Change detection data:

--- START ---

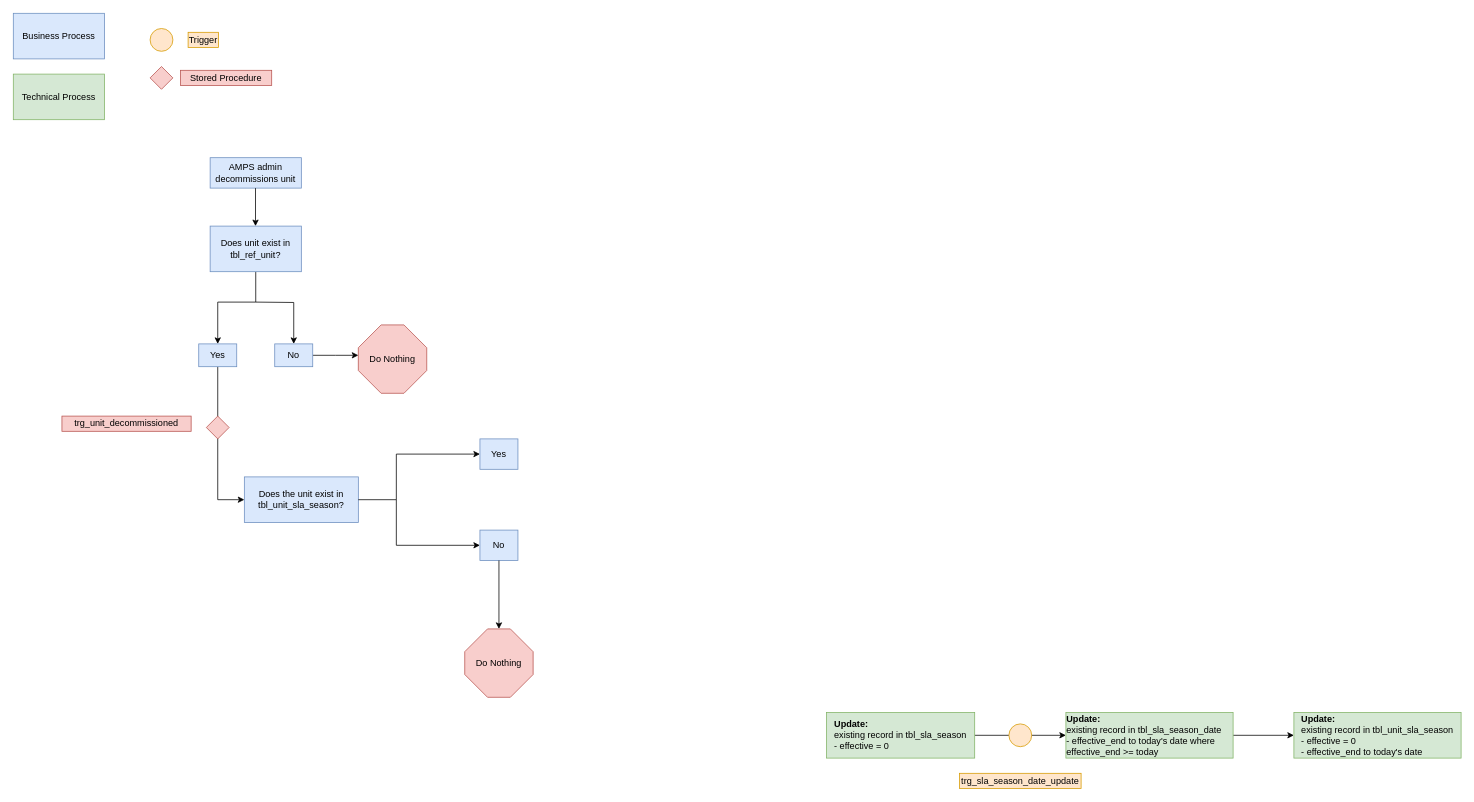
Above: images/trg_unit_decommissioned.drawio in NYC-Parks/SLADB (draw.io), before the change. Source tidied: cells renumbered, new cells numbered last; positions are measured from the earlier drawing's top-left corner, leaving out a move shared by most shapes. Both pictures are drawn from the tidied source at 76%, with x=0, y=0 at pixel (13, 13).
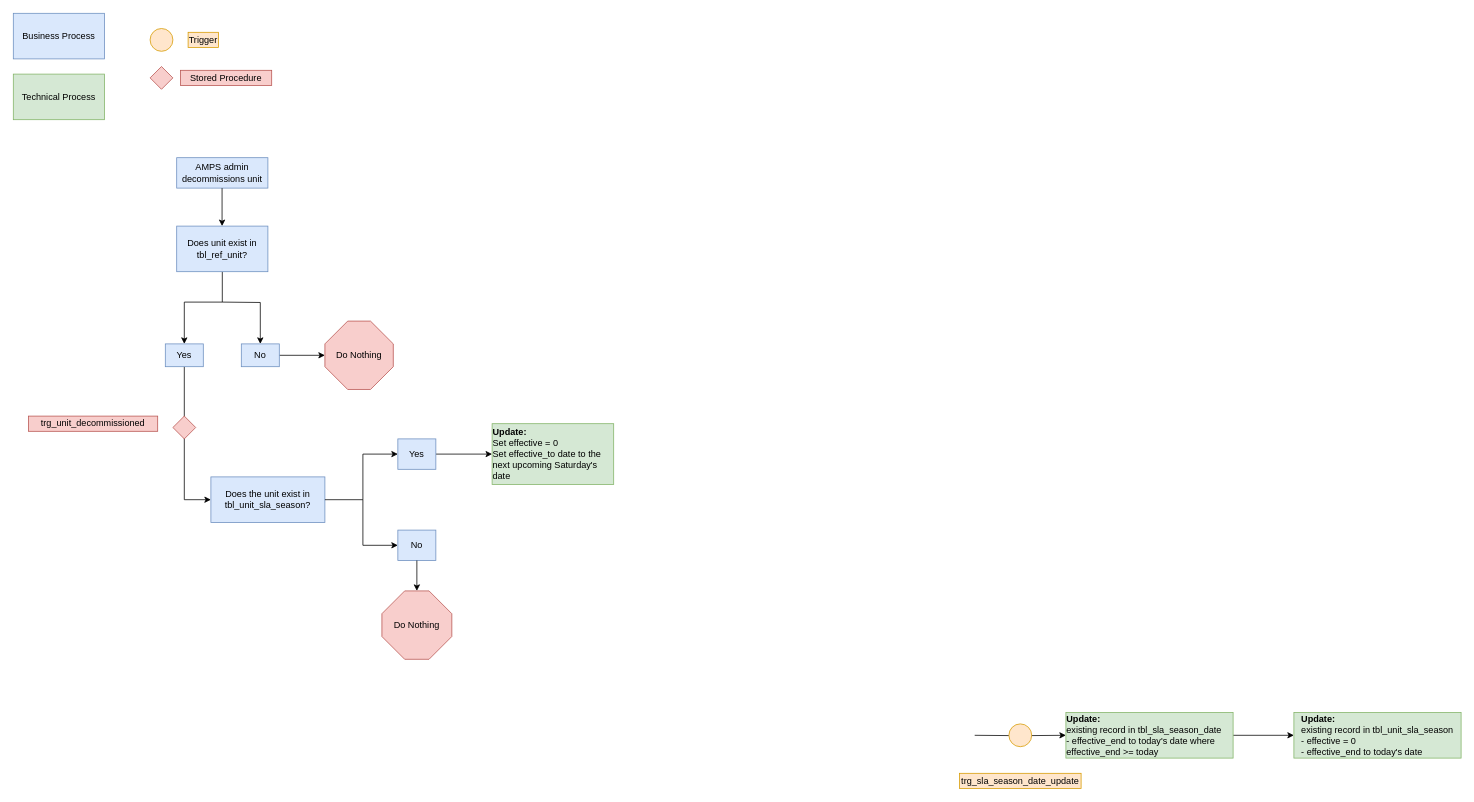
The same diagram, later.

Commit message:
Update trg_unit_decommissioned

Unchanged cells that the change refers to:
```xml
<mxCell id="19" value="&lt;div style=&quot;text-align: left&quot;&gt;&lt;b&gt;Update:&lt;/b&gt;&lt;/div&gt;&lt;div style=&quot;text-align: left&quot;&gt;&lt;span&gt;existing record in tbl_sla_season_date&lt;/span&gt;&lt;/div&gt;&lt;div style=&quot;text-align: left&quot;&gt;&lt;span&gt;- effective_end to today's date where effective_end &amp;gt;= today&lt;/span&gt;&lt;/div&gt;" style="rounded=0;whiteSpace=wrap;html=1;fillColor=#d5e8d4;strokeColor=#82b366;" parent="1" vertex="1">
  <mxGeometry x="1385" y="920" width="220" height="60" as="geometry" />
</mxCell>
```

What changed in the source:
```diff
@@
     <mxCell id="2" value="AMPS admin decommissions unit" style="rounded=0;whiteSpace=wrap;html=1;fontSize=12;glass=0;strokeWidth=1;shadow=0;fillColor=#dae8fc;strokeColor=#6c8ebf;" parent="1" vertex="1">
-      <mxGeometry x="259" y="190" width="120" height="40" as="geometry" />
+      <mxGeometry x="215" y="190" width="120" height="40" as="geometry" />
     </mxCell>
     <mxCell id="3" style="endArrow=classic;html=1;" parent="1" edge="1">
       <mxGeometry relative="1" as="geometry">
-        <mxPoint x="318.7" y="230" as="sourcePoint" />
-        <mxPoint x="318.7" y="280" as="targetPoint" />
+        <mxPoint x="274.7" y="230" as="sourcePoint" />
+        <mxPoint x="274.7" y="280" as="targetPoint" />
       </mxGeometry>
     </mxCell>
@@
     <mxCell id="10" style="edgeStyle=orthogonalEdgeStyle;rounded=0;jettySize=auto;html=1;entryX=0.5;entryY=0;entryDx=0;entryDy=0;" parent="1" edge="1" target="14">
       <mxGeometry relative="1" as="geometry">
-        <mxPoint x="319" y="380" as="sourcePoint" />
+        <mxPoint x="275" y="380" as="sourcePoint" />
       </mxGeometry>
     </mxCell>
-    <mxCell id="11" style="edgeStyle=orthogonalEdgeStyle;rounded=0;jettySize=auto;html=1;exitX=0.5;exitY=1;exitDx=0;exitDy=0;" parent="1" edge="1" source="12">
+    <mxCell id="11" style="edgeStyle=orthogonalEdgeStyle;rounded=0;jettySize=auto;html=1;exitX=0.5;exitY=1;exitDx=0;exitDy=0;entryX=0;entryY=0.5;entryDx=0;entryDy=0;" parent="1" edge="1" source="12" target="27">
       <mxGeometry relative="1" as="geometry">
-        <mxPoint x="304" y="640" as="targetPoint" />
         <Array as="points">
-          <mxPoint x="269" y="640" />
-          <mxPoint x="269" y="640" />
+          <mxPoint x="225" y="640" />
         </Array>
       </mxGeometry>
     </mxCell>
     <mxCell id="12" value="Yes" style="rounded=0;whiteSpace=wrap;html=1;fillColor=#dae8fc;strokeColor=#6c8ebf;" parent="1" vertex="1">
-      <mxGeometry x="244" y="435" width="50" height="30" as="geometry" />
+      <mxGeometry x="200" y="435" width="50" height="30" as="geometry" />
     </mxCell>
-    <mxCell id="13" style="edgeStyle=orthogonalEdgeStyle;rounded=0;jettySize=auto;html=1;exitX=1;exitY=0.5;exitDx=0;exitDy=0;" parent="1" edge="1" source="14">
-      <mxGeometry relative="1" as="geometry">
-        <mxPoint x="454" y="450" as="targetPoint" />
-      </mxGeometry>
+    <mxCell id="13" style="edgeStyle=orthogonalEdgeStyle;rounded=0;jettySize=auto;html=1;exitX=1;exitY=0.5;exitDx=0;exitDy=0;entryX=0;entryY=0.5;entryDx=0;entryDy=0;entryPerimeter=0;" parent="1" edge="1" source="14" target="26">
+      <mxGeometry relative="1" as="geometry" />
     </mxCell>
     <mxCell id="14" value="No" style="rounded=0;whiteSpace=wrap;html=1;fillColor=#dae8fc;strokeColor=#6c8ebf;" parent="1" vertex="1">
-      <mxGeometry x="344" y="435" width="50" height="30" as="geometry" />
+      <mxGeometry x="300" y="435" width="50" height="30" as="geometry" />
     </mxCell>
     <mxCell id="15" style="edgeStyle=orthogonalEdgeStyle;rounded=0;jettySize=auto;html=1;entryX=0.5;entryY=0;entryDx=0;entryDy=0;exitX=0.5;exitY=1;exitDx=0;exitDy=0;" parent="1" edge="1" source="25" target="12">
       <mxGeometry relative="1" as="geometry">
         <Array as="points">
-          <mxPoint x="319" y="380" />
-          <mxPoint x="269" y="380" />
+          <mxPoint x="275" y="380" />
+          <mxPoint x="225" y="380" />
         </Array>
       </mxGeometry>
     </mxCell>
-    <mxCell id="16" style="edgeStyle=orthogonalEdgeStyle;rounded=0;jettySize=auto;html=1;" parent="1" edge="1" source="17" target="19">
-      <mxGeometry relative="1" as="geometry" />
+    <mxCell id="16" style="edgeStyle=orthogonalEdgeStyle;rounded=0;jettySize=auto;html=1;" parent="1" edge="1" target="19">
+      <mxGeometry relative="1" as="geometry">
+        <mxPoint x="1265" y="950" as="sourcePoint" />
+      </mxGeometry>
     </mxCell>
-    <mxCell id="17" value="&lt;div style=&quot;text-align: left&quot;&gt;&lt;b&gt;Update:&lt;/b&gt;&lt;/div&gt;&lt;div style=&quot;text-align: left&quot;&gt;&lt;span&gt;existing record in tbl_sla_season&lt;/span&gt;&lt;/div&gt;&lt;div style=&quot;text-align: left&quot;&gt;&lt;span&gt;- effective = 0&lt;/span&gt;&lt;/div&gt;" style="rounded=0;whiteSpace=wrap;html=1;fillColor=#d5e8d4;strokeColor=#82b366;" parent="1" vertex="1">
-      <mxGeometry x="1070" y="920" width="195" height="60" as="geometry" />
-    </mxCell>
@@
     <mxCell id="21" style="rhombus;whiteSpace=wrap;html=1;align=left;fillColor=#f8cecc;strokeColor=#b85450;" parent="1" vertex="1">
-      <mxGeometry x="254" y="530" width="30" height="30" as="geometry" />
+      <mxGeometry x="210" y="530" width="30" height="30" as="geometry" />
     </mxCell>
     <mxCell id="22" value="trg_unit_decommissioned" style="text;html=1;strokeColor=#b85450;fillColor=#f8cecc;align=center;verticalAlign=middle;whiteSpace=wrap;rounded=0;" parent="1" vertex="1">
-      <mxGeometry x="64" y="530" width="170" height="20" as="geometry" />
+      <mxGeometry x="20" y="530" width="170" height="20" as="geometry" />
     </mxCell>
@@
     <mxCell id="25" value="Does unit exist in tbl_ref_unit?" style="rounded=0;whiteSpace=wrap;html=1;fillColor=#dae8fc;strokeColor=#6c8ebf;" parent="1" vertex="1">
-      <mxGeometry x="259" y="280" width="120" height="60" as="geometry" />
+      <mxGeometry x="215" y="280" width="120" height="60" as="geometry" />
     </mxCell>
     <mxCell id="26" value="Do Nothing" style="whiteSpace=wrap;html=1;shape=mxgraph.basic.octagon2;align=center;verticalAlign=middle;dx=15;fillColor=#f8cecc;strokeColor=#b85450;" parent="1" vertex="1">
-      <mxGeometry x="454" y="410" width="90" height="90" as="geometry" />
+      <mxGeometry x="410" y="405" width="90" height="90" as="geometry" />
     </mxCell>
     <mxCell id="27" value="Does the unit exist in tbl_unit_sla_season?&lt;br&gt;" style="rounded=0;whiteSpace=wrap;html=1;fillColor=#dae8fc;strokeColor=#6c8ebf;" parent="1" vertex="1">
-      <mxGeometry x="304" y="610" width="150" height="60" as="geometry" />
+      <mxGeometry x="260" y="610" width="150" height="60" as="geometry" />
     </mxCell>
     <mxCell id="28" style="endArrow=classic;html=1;rounded=0;edgeStyle=orthogonalEdgeStyle;entryX=0;entryY=0.5;entryDx=0;entryDy=0;" parent="1" edge="1" source="27" target="31">
       <mxGeometry relative="1" as="geometry">
         <Array as="points">
-          <mxPoint x="504" y="640" />
-          <mxPoint x="504" y="700" />
+          <mxPoint x="460" y="640" />
+          <mxPoint x="460" y="700" />
         </Array>
       </mxGeometry>
     </mxCell>
     <mxCell id="29" style="endArrow=classic;html=1;edgeStyle=orthogonalEdgeStyle;rounded=0;entryX=0;entryY=0.5;entryDx=0;entryDy=0;" parent="1" edge="1" target="30">
       <mxGeometry relative="1" as="geometry">
-        <mxPoint x="504" y="640" as="sourcePoint" />
+        <mxPoint x="460" y="640" as="sourcePoint" />
         <Array as="points">
-          <mxPoint x="504" y="580" />
+          <mxPoint x="460" y="580" />
         </Array>
       </mxGeometry>
     </mxCell>
+    <mxCell id="34" style="edgeStyle=orthogonalEdgeStyle;rounded=0;jettySize=auto;html=1;entryX=0;entryY=0.5;entryDx=0;entryDy=0;" parent="1" edge="1" source="30" target="35">
+      <mxGeometry relative="1" as="geometry" />
+    </mxCell>
     <mxCell id="30" value="Yes" style="rounded=0;whiteSpace=wrap;html=1;fillColor=#dae8fc;strokeColor=#6c8ebf;" parent="1" vertex="1">
-      <mxGeometry x="614" y="560" width="50" height="40" as="geometry" />
+      <mxGeometry x="506" y="560" width="50" height="40" as="geometry" />
     </mxCell>
     <mxCell id="31" value="No" style="rounded=0;whiteSpace=wrap;html=1;fillColor=#dae8fc;strokeColor=#6c8ebf;" parent="1" vertex="1">
-      <mxGeometry x="614" y="680" width="50" height="40" as="geometry" />
+      <mxGeometry x="506" y="680" width="50" height="40" as="geometry" />
     </mxCell>
     <mxCell id="32" value="Do Nothing" style="whiteSpace=wrap;html=1;shape=mxgraph.basic.octagon2;align=center;verticalAlign=middle;dx=15;fillColor=#f8cecc;strokeColor=#b85450;" parent="1" vertex="1">
-      <mxGeometry x="594" y="810" width="90" height="90" as="geometry" />
+      <mxGeometry x="485" y="760" width="92" height="90" as="geometry" />
     </mxCell>
@@
+    <mxCell id="35" value="&lt;div style=&quot;text-align: left&quot;&gt;&lt;b&gt;Update:&lt;/b&gt;&lt;/div&gt;&lt;div style=&quot;text-align: left&quot;&gt;Set effective = 0&lt;/div&gt;&lt;div style=&quot;text-align: left&quot;&gt;Set effective_to date to the next upcoming Saturday's date&lt;/div&gt;" style="rounded=0;whiteSpace=wrap;html=1;fillColor=#d5e8d4;strokeColor=#82b366;" parent="1" vertex="1">
+      <mxGeometry x="630" y="540" width="160" height="80" as="geometry" />
+    </mxCell>
```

--- END ---

Every line of the records in which the string "exitDx" is found should be counted, and only the count returned.

SOLUTION FOR THIS PROBLEM:
5